Have we discussed the Welsh NHS lately? I thought not. But prescription charges are to be abolished in the principality on April 1, a month ahead of the Welsh Assembly elections and the day before Wales's new pub smoking ban starts.

I think we should. It will also assist this column's policy of not panicking about avian flu.

By chance I heard first minister Rhodri Morgan speak at a private function the other day. Now 67, he is always charming; an articulate romantic whose political style so annoyed Tony Blair that he tried to block his rise to power in Cardiff. Not something that has done Mr Morgan harm.

Nor has his resistance to building large new hospitals (he calls them 'behomeths') under the private finance initiative. Even critics admit that NHS finances are less over-stretched in Wales as a result, though re-structuring is in the air.

One consequence, Welsh Lib Dems tell me, is that the Welsh executive has been 'less creative
up-front on diagnostic issues and orthopaedic treatment.'

If you remember, the Welsh NHS went its own way after devolution in 1999, so that in the last Assembly elections in 2003, hospital waiting lists were the No 1 issue. There was tension about getting operations in big English hospitals: Chester, Shrewsbury, even Bristol, just across the border. Bits of Wales actually belong to English NHS trusts as a result.

What Rhodri's team (everyone calls him Rhodri) on Cardiff Bay wanted to do was tackle public health and GP service first, cheaper and quicker, they said. The words 'social justice' crop up a lot, always popular in Wales.

Rhodri's vision, he calls it 'Classic Labour', was to foster 'scandal-free competence' and local self-confidence.

There is much less of the market in the Welsh NHS as a result and the Labour minority administration - 29 votes to 30 if all Welsh assembly members (WAMs) turn up - announced the other day that all cleaning services will be brought back in-house if it wins on May 3. All but one already are, but no more tendering. Wales has the lowest UK rate of MRSA by the way, if that's relevant.

Morgan aides talk of local health boards, which include social services, trying to foster community involvement in the search for 'joined-up solutions.' WAMs and councillors sit on the boards. Pilot schemes are underway under the 2005 Designed for Life reform programme, which are described as aspirational, idealistic and risky - 'letting go of territoriality' by Cardiff Bay officials.

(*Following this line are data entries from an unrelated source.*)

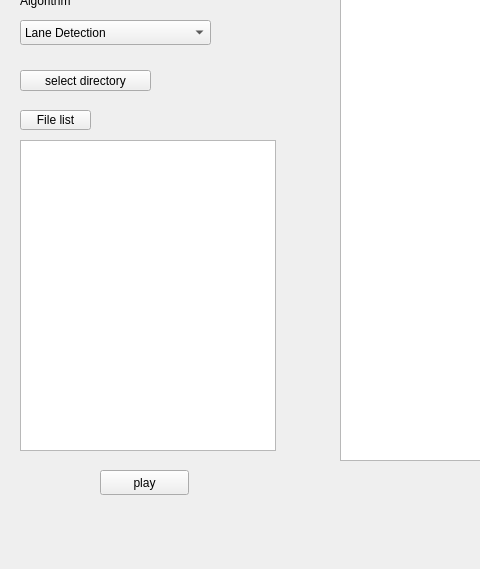
Old version of the form GroundStation/Algorithmtest/mainwindow.ui in the repository dazory/diva2; both pictures show x 0 to 480 and y 207 to 776 of the 1512 by 776 pixel window.
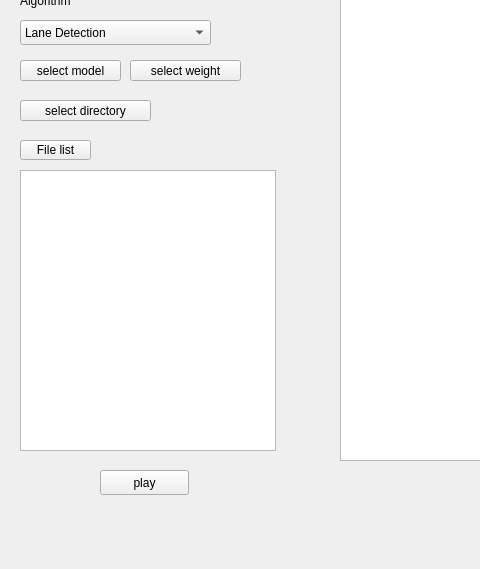
New version of the form.

Commit message: add select model, select weight

```diff
--- a/GroundStation/Algorithmtest/mainwindow.ui
+++ b/GroundStation/Algorithmtest/mainwindow.ui
@@ -170,7 +170,7 @@
     <property name="geometry">
      <rect>
       <x>20</x>
-      <y>300</y>
+      <y>330</y>
       <width>71</width>
       <height>20</height>
      </rect>
@@ -183,7 +183,7 @@
     <property name="geometry">
      <rect>
       <x>20</x>
-      <y>260</y>
+      <y>290</y>
       <width>131</width>
       <height>21</height>
      </rect>
@@ -196,12 +196,38 @@
     <property name="geometry">
      <rect>
       <x>20</x>
-      <y>330</y>
+      <y>360</y>
       <width>256</width>
-      <height>311</height>
+      <height>281</height>
      </rect>
     </property>
    </widget>
+   <widget class="QPushButton" name="pushButton_3">
+    <property name="geometry">
+     <rect>
+      <x>20</x>
+      <y>250</y>
+      <width>101</width>
+      <height>21</height>
+     </rect>
+    </property>
+    <property name="text">
+     <string>select model</string>
+    </property>
+   </widget>
+   <widget class="QPushButton" name="pushButton_4">
+    <property name="geometry">
+     <rect>
+      <x>130</x>
+      <y>250</y>
+      <width>111</width>
+      <height>21</height>
+     </rect>
+    </property>
+    <property name="text">
+     <string>select weight</string>
+    </property>
+   </widget>
   </widget>
   <widget class="QMenuBar" name="menubar">
    <property name="geometry">
```
The commit also changes 8 other files.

Labour MPs at Westminster take a more hard-nosed view. Only two Welsh Labour MPs voted against foundation hospital medicine for England, they say. That's because they could see how Rhodri's good work at primary care level had neglected waiting lists and times - which were tumbling in England.

Voters piled pressure on WAMs and MPs. Only last week Cardiff's Western Mail carried a huge spread about a breast cancer victim whose 'inhumane' treatment by managers in a local hospital was commonplace, she protested.

Hence the pressure from Welsh Secretary Peter Hain to follow England's lead in cutting waiting lists and times. 'They had to look reality in the teeth,' says one WAM.

So the latest Welsh NHS reform document (along side an extra£55mn for ambulance radios and other goodies) notes that they are on track to cut waiting times from GP referral to treatment to no more than 26 weeks by December 2009 - not quite England's 18-week goal, but better than the 'three to five years' not so long ago, a Labour minister tells me. 'They're getting on top of it,' says my Lib Dem source.

Where do free scrips feature here? Only the Tories voted against the move in the Assembly, though others were critical of the£20m bill: was it really the top priority? The cost of each scrip had already been cut in stages to£3. But Rhodri says it's fairer to the poor who can't afford their medicine. 'It's popular and Nye Bevan would have wanted it,' explains a WAM.

So when you get close, you get the sense that both sides of the Rhodri/Patricia Hewitt divide have things to learn from each other. But Welsh hearts are still with Nye.

Michael White is an assistant editor (politics) of The Guardian.